To do | The entries are to be output word for word, with the pictures omitted.

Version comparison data
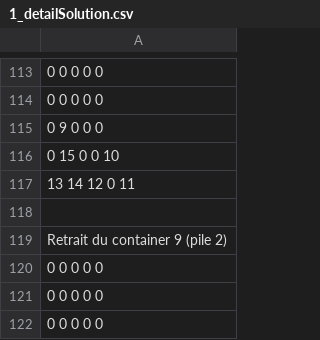
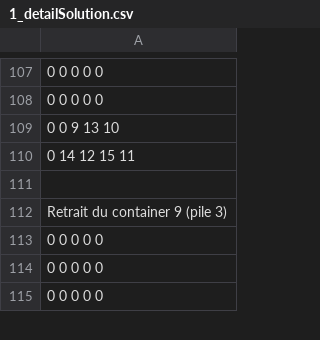
Before and after one commit to Vivoulia/challenge_opti, a CSV file: instancesChallengeCRP/1_detailSolution.csv, drawn as a sheet; only a part is shown, gaps mark what is left out; removed rows and columns are numbered as before the commit, all else as after; the diff covers the shown part only; the diff names each change by its address in the sheet, - before the commit and + after, or states it on an @@ line.

```diff
--- a/instancesChallengeCRP/1_detailSolution.csv
+++ b/instancesChallengeCRP/1_detailSolution.csv
-A109: 0 9 0 0 0
+A109: 0 0 9 13 10
-A110: 0 15 0 0 10
+A110: 0 14 12 15 11
-row 117: 13 14 12 0 11
-A112: Retrait du container 9 (pile 2)
+A112: Retrait du container 9 (pile 3)
```
Also changed, not shown: 13 removed rows and 33 edited cells elsewhere in this file, instancesChallengeCRP/20_solution.csv, 6 other files.
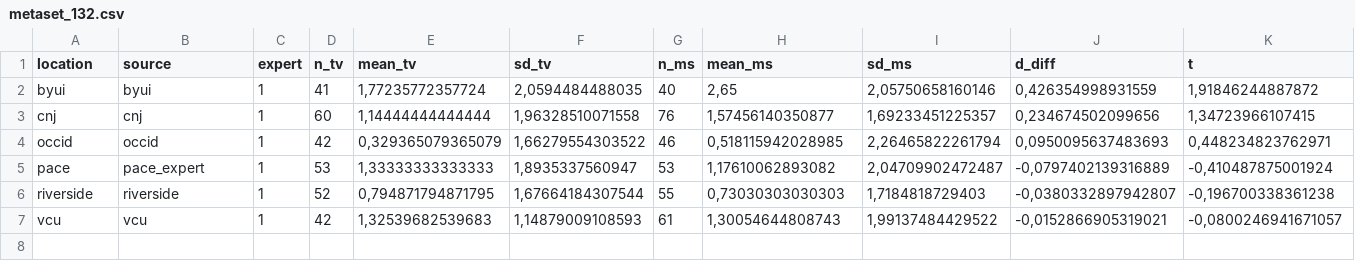
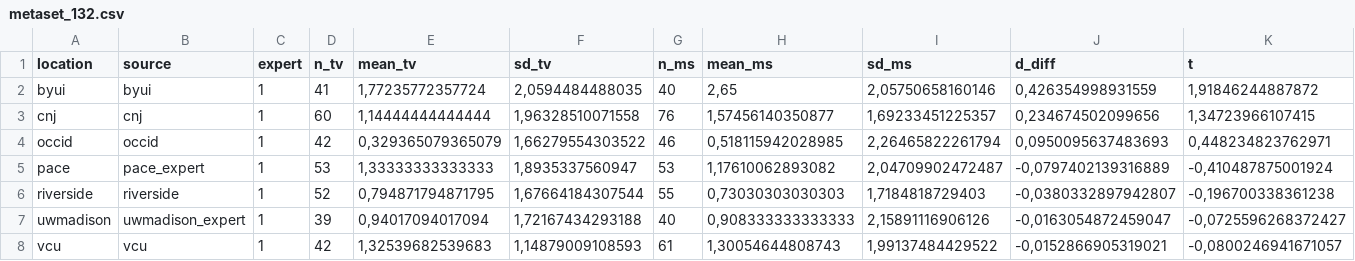
Before and after one commit to jstbcs/ml4-reanalysis, a CSV file: data/metaset_132.csv, drawn as a sheet; only a part is shown; rows hold the shown columns only; the diff names each change by its address in the sheet, - before the commit and + after, or states it on an @@ line.

```diff
--- a/data/metaset_132.csv
+++ b/data/metaset_132.csv
+row 7: uwmadison | uwmadison_expert | 1 | 39 | 0,94017094017094 | 1,72167434293188 | 40 | 0,908333333333333 | 2,15891116906126 | -0,0163054872459047 | -0,0725596268372427
```
Also changed, not shown: data/metaset_131.csv, data/metaset_231.csv, 12 other files.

Completed task |
Before and after one commit to Vivoulia/challenge_opti, a CSV file: instancesChallengeCRP/1_detailSolution.csv, drawn as a sheet; only a part is shown, gaps mark what is left out; removed rows and columns are numbered as before the commit, all else as after; the diff covers the shown part only; the diff names each change by its address in the sheet, - before the commit and + after, or states it on an @@ line.

```diff
--- a/instancesChallengeCRP/1_detailSolution.csv
+++ b/instancesChallengeCRP/1_detailSolution.csv
-A109: 0 9 0 0 0
+A109: 0 0 9 13 10
-A110: 0 15 0 0 10
+A110: 0 14 12 15 11
-row 117: 13 14 12 0 11
-A112: Retrait du container 9 (pile 2)
+A112: Retrait du container 9 (pile 3)
```
Also changed, not shown: 13 removed rows and 33 edited cells elsewhere in this file, instancesChallengeCRP/20_solution.csv, 6 other files.
Before and after one commit to jstbcs/ml4-reanalysis, a CSV file: data/metaset_132.csv, drawn as a sheet; only a part is shown; rows hold the shown columns only; the diff names each change by its address in the sheet, - before the commit and + after, or states it on an @@ line.

```diff
--- a/data/metaset_132.csv
+++ b/data/metaset_132.csv
+row 7: uwmadison | uwmadison_expert | 1 | 39 | 0,94017094017094 | 1,72167434293188 | 40 | 0,908333333333333 | 2,15891116906126 | -0,0163054872459047 | -0,0725596268372427
```
Also changed, not shown: data/metaset_131.csv, data/metaset_231.csv, 12 other files.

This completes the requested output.